⟨

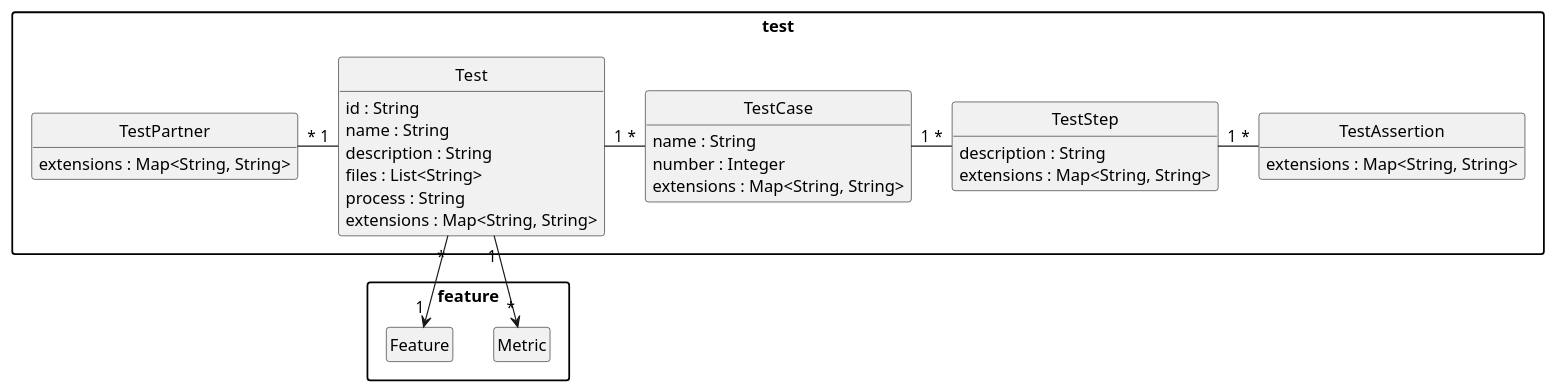
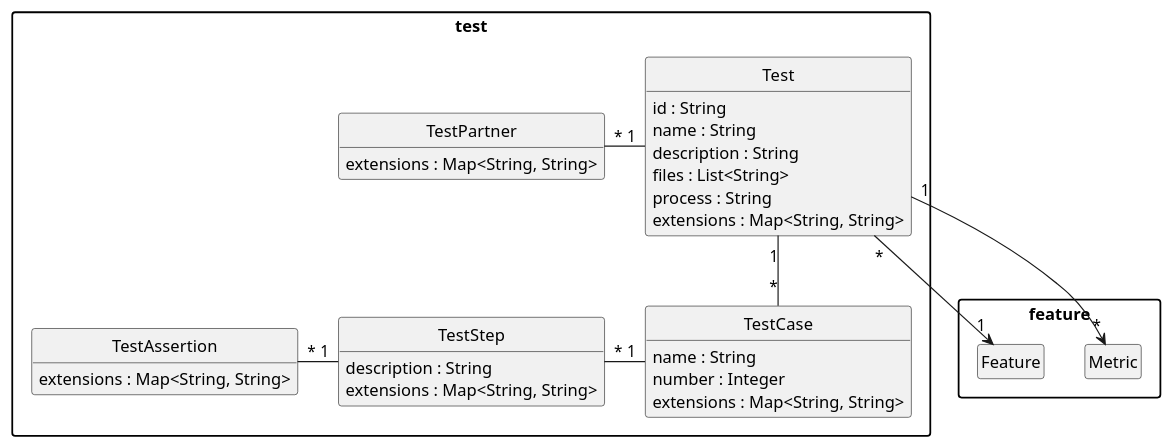
The diagram in pebl/doc/benchmark-test.puml (uniba-dsg/betsy), drawn with PlantUML before and after one commit. The commit also changed 28 other files, not shown here.

```diff
--- a/pebl/doc/benchmark-test.puml
+++ b/pebl/doc/benchmark-test.puml
@@ -1,58 +1,58 @@
 @startuml
 package "feature" {
 
 	class Metric {
 	}
 
 	class Feature {
 	}
 
 }
 
 package "test" {
 
 	class Test {
 	  id : String
 	  name : String
 	  description : String
 	  files : List<String>
 	  process : String
 extensions : Map<String, String>
 	}
 
 	class TestAssertion {
 	extensions : Map<String, String>
 	}
 
 	class TestStep {
 	  description : String
 	  extensions : Map<String, String>
 	}
 
 	class TestCase {
 	  name : String
 	  number : Integer
 	  extensions : Map<String, String>
 	}
 
 	class TestPartner {
 	 extensions : Map<String, String>
 	}
 
 }
 
 Test "*" -down-> "1" Feature
 Test "1" -> "*" Metric
 Test "1" -left- "*" TestPartner
-Test "1" - "*" TestCase
-TestCase "1" - "*" TestStep
-TestStep "1" - "*" TestAssertion
+Test "1" -down- "*" TestCase
+TestCase "1" -left- "*" TestStep
+TestStep "1" -left "*" TestAssertion
 
 hide empty members
 hide empty methods
 hide circle
 
 skinparam monochrome true
 skinparam shadowing false
 skinparam packageStyle rect
 @enduml
```
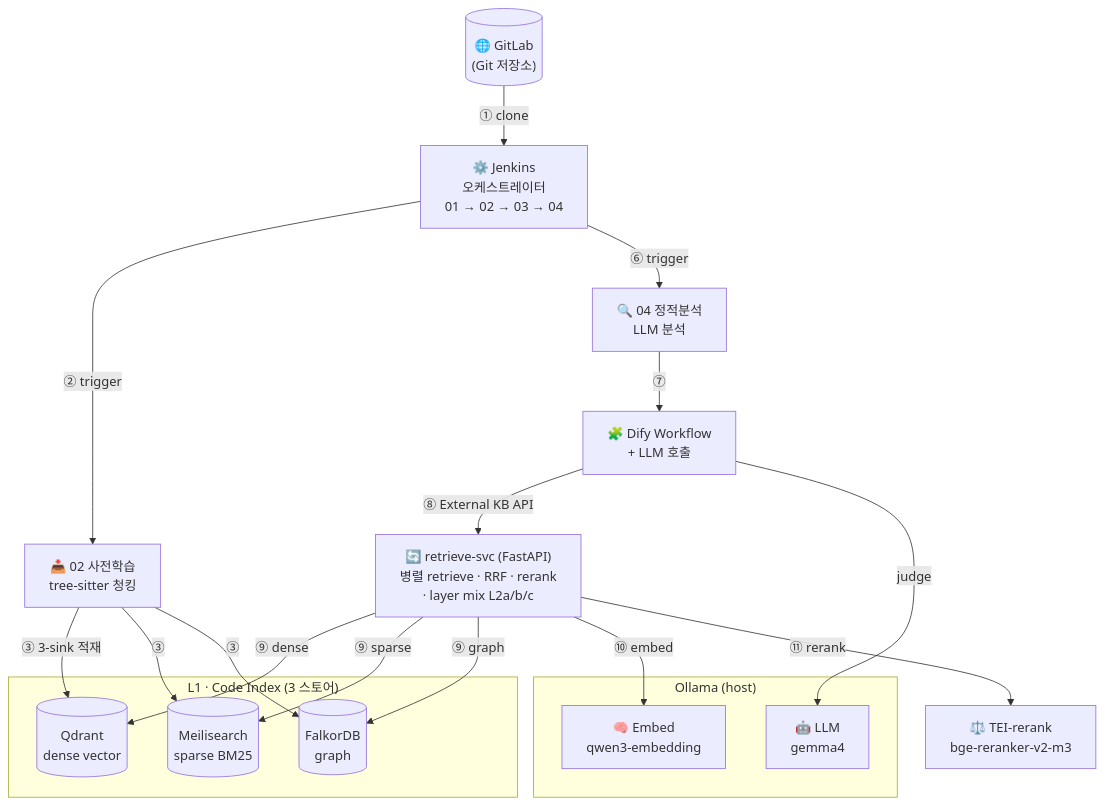
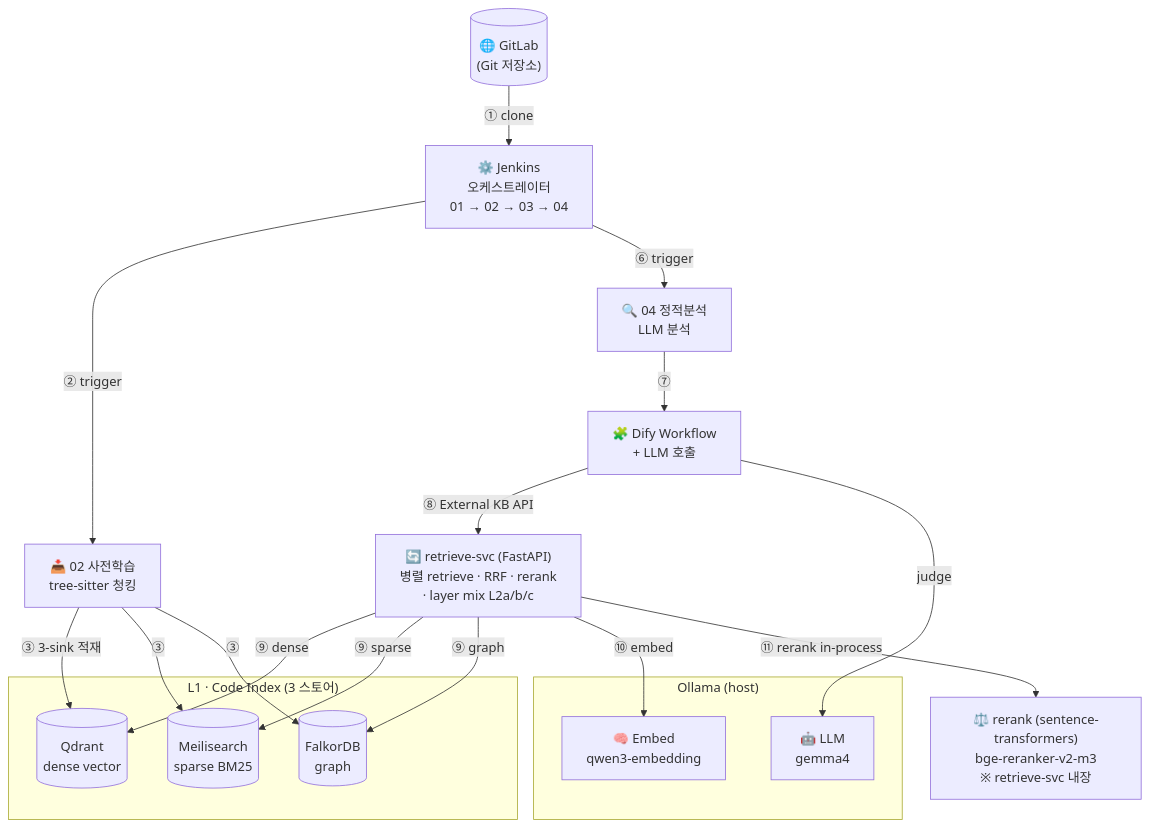
One commit to illegaluser/airgap-test-toolchain changed the second of 7 diagrams in code-AI-quality-allinone/docs/PLAN_CODE_RAG_AND_SPEC_TRACEABILITY.md. Above: the diagram before and after it, drawn with Mermaid. The commit also changed other lines of this file and 2 other files, not shown here.

````diff
--- a/code-AI-quality-allinone/docs/PLAN_CODE_RAG_AND_SPEC_TRACEABILITY.md
+++ b/code-AI-quality-allinone/docs/PLAN_CODE_RAG_AND_SPEC_TRACEABILITY.md
@@ -265,38 +271,38 @@
 ```mermaid
 flowchart TB
     GitLab[("🌐 GitLab<br/>(Git 저장소)")]
     Jenkins["⚙️ Jenkins<br/>오케스트레이터<br/>01 → 02 → 03 → 04"]
     P02["📥 02 사전학습<br/>tree-sitter 청킹"]
     P04["🔍 04 정적분석<br/>LLM 분석"]
 
     subgraph L1["L1 · Code Index (3 스토어)"]
         Qdrant[("Qdrant<br/>dense vector")]
         Meili[("Meilisearch<br/>sparse BM25")]
         Falkor[("FalkorDB<br/>graph")]
     end
 
     Dify["🧩 Dify Workflow<br/>+ LLM 호출"]
     Retrieve["🔄 retrieve-svc (FastAPI)<br/>병렬 retrieve · RRF · rerank<br/>· layer mix L2a/b/c"]
 
     subgraph Models["Ollama (host)"]
         LLM["🤖 LLM<br/>gemma4"]
         Embed["🧠 Embed<br/>qwen3-embedding"]
     end
 
-    TEI["⚖️ TEI-rerank<br/>bge-reranker-v2-m3"]
+    Rerank["⚖️ rerank (sentence-transformers)<br/>bge-reranker-v2-m3<br/>※ retrieve-svc 내장"]
 
     GitLab -->|① clone| Jenkins
     Jenkins -->|② trigger| P02
     Jenkins -->|⑥ trigger| P04
     P02 -->|③ 3-sink 적재| Qdrant
     P02 -->|③| Meili
     P02 -->|③| Falkor
     P04 -->|⑦| Dify
     Dify -->|⑧ External KB API| Retrieve
     Retrieve -->|⑨ dense| Qdrant
     Retrieve -->|⑨ sparse| Meili
     Retrieve -->|⑨ graph| Falkor
     Retrieve -->|⑩ embed| Embed
-    Retrieve -->|⑪ rerank| TEI
+    Retrieve -->|⑪ rerank in-process| Rerank
     Dify -->|judge| LLM
 ```
````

⟩

## Work instructions
The reply should consist solely of the number of lines in the records that include "String".

## Answer area
12